Atlanta Thinks Its Games Were Greatest Ever
ATLANTA (AP) _ In a city that often broods over how it is perceived by others, the self-assessment of the Summer Olympics was swift and unanimous: Atlanta thought its games were the greatest ever.
From folks on the street to the halls of power, Atlanta gave itself a big pat on the back Monday and shrugged off a lukewarm review by International Olympic Committee President Juan Antonio Samaranch.
``When we left Barcelona, we were quaking in our boots. How could we live up to that?″ former mayor Andrew Young said. ``And yet we did it our way. And I feel as good about our games as Barcelona did about theirs, as Seoul did about theirs, and as Los Angeles did about theirs.″
Distinguished by spectacular athletic performances and record-setting attendance, but plagued by a fatal bombing and criticized for tacky commercialism, the Atlanta Games failed to get the customary ``greatest ever″ nod Sunday night from Samaranch at the closing ceremony.
``Most exceptional,″ was the way Samaranch described them, drawing a muted response from more than 83,000 people at Olympic Stadium.
The Atlanta Journal-Constitution described Samaranch’s comment as ``the ultimate slap on the wrist, with half the planet watching.″
Atlanta residents thought Samaranch was way off-base.
``I think he’s wrong,″ said Sylvia Odmark of Norcross, Ga., who watched the closing ceremony on a giant TV screen at Centennial Olympic Park. ``I think they are the greatest.″
The jumble of souvenir tents and refreshment stands that turned Atlanta’s streets into a pseudo-boardwalk and offended some IOC members, Ms. Odmark said, was part of the appeal.
``It’s given this a party atmosphere, like a two-week Mardi Gras,″ she said.
Diane Arabie of Duluth, Ga., didn’t understand Samaranch’s problem.
``It must be a personal thing for him,″ she said.
Mayor Bill Campbell said he didn’t consider Samaranch’s statement to be an insult.
``Not at all,″ he said. ``I don’t think any one person defines these games. We thought they were the best games ever.
``By any objective criteria, they were the largest, the most athletes, the most female athletes, the most nations, and we think it was very successful. So we will allow historians to judge,″ Campbell said.
Young, co-chairman of the Atlanta Committee for the Olympic Games, said at a news conference at the top of the Chamber of Commerce building that he believed Samaranch really enjoyed the games.

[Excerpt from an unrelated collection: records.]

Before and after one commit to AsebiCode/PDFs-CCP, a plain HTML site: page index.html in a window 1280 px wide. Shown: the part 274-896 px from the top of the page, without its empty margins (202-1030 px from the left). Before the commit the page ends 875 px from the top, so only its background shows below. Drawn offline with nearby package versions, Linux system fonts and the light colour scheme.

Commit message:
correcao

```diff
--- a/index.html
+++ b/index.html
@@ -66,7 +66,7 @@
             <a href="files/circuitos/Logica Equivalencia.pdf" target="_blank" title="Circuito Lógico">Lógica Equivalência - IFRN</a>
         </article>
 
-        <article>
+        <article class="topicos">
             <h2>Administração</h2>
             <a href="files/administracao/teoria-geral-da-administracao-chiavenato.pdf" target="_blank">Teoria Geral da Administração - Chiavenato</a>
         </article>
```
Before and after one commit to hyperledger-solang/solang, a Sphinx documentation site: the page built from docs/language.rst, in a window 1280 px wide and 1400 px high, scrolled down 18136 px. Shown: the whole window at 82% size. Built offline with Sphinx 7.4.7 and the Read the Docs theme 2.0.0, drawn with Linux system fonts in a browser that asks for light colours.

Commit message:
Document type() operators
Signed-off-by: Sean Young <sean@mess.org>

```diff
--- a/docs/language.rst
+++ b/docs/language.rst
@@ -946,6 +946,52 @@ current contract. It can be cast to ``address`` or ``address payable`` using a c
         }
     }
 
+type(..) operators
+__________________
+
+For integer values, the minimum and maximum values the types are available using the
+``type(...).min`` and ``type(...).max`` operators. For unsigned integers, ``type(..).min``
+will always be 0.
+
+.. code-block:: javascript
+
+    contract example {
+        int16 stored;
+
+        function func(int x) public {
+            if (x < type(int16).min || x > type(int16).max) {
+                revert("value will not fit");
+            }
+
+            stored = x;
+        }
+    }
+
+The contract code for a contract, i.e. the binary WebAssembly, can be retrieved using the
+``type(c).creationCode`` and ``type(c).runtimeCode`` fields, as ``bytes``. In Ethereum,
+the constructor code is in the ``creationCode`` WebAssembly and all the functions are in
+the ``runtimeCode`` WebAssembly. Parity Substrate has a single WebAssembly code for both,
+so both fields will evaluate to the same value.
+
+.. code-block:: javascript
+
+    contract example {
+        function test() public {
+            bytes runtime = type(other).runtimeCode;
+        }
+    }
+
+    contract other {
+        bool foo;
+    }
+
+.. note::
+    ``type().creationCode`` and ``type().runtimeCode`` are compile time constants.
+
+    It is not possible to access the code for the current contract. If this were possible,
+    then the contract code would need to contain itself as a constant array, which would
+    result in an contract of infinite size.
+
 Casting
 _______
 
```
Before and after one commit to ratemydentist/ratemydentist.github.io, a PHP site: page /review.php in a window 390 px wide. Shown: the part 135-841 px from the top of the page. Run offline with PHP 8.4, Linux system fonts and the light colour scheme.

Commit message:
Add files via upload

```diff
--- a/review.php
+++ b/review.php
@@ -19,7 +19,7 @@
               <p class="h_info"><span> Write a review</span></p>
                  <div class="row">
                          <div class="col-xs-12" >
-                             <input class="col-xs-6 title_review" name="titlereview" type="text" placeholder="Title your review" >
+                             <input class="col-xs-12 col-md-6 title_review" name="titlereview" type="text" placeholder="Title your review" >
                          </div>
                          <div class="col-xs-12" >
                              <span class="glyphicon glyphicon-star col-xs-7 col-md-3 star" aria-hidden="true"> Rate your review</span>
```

``I don’t think there’s any question that he feels very good about these games,″ said Young, who wore a gold Olympic Order medallion given to him earlier in the morning by Samaranch.
Young said the closing ceremony remarks didn’t bother him.
``After all, we feel very good about these games,″ Young said. ``I never did like grades.″
Young urged Atlanta residents to focus instead on the economic benefits he said the South will enjoy for years to come because of the Olympics.
Young said the Olympics generated $5.1 billion in business, jobs and tax revenue for the region. Although that was the figure projected before the games, some economists now say the actual economic impact actually was about $4 billion.
Though the visible signs of the Olympics, such as temporary sponsor pavilions and street advertising, were rapidly being taken down Monday, Young said the economic benefits of the games will continue for years to come.
``We will probably do another $5 billion before the turn of the century because of the influence of these games,″ Young said.
``We in the South have been most of our lifetime a very poor region,″ he said. ``The wealth that has come here we have had to find ways to generate, and the Olympic Games has come through for us at a very wonderful time.″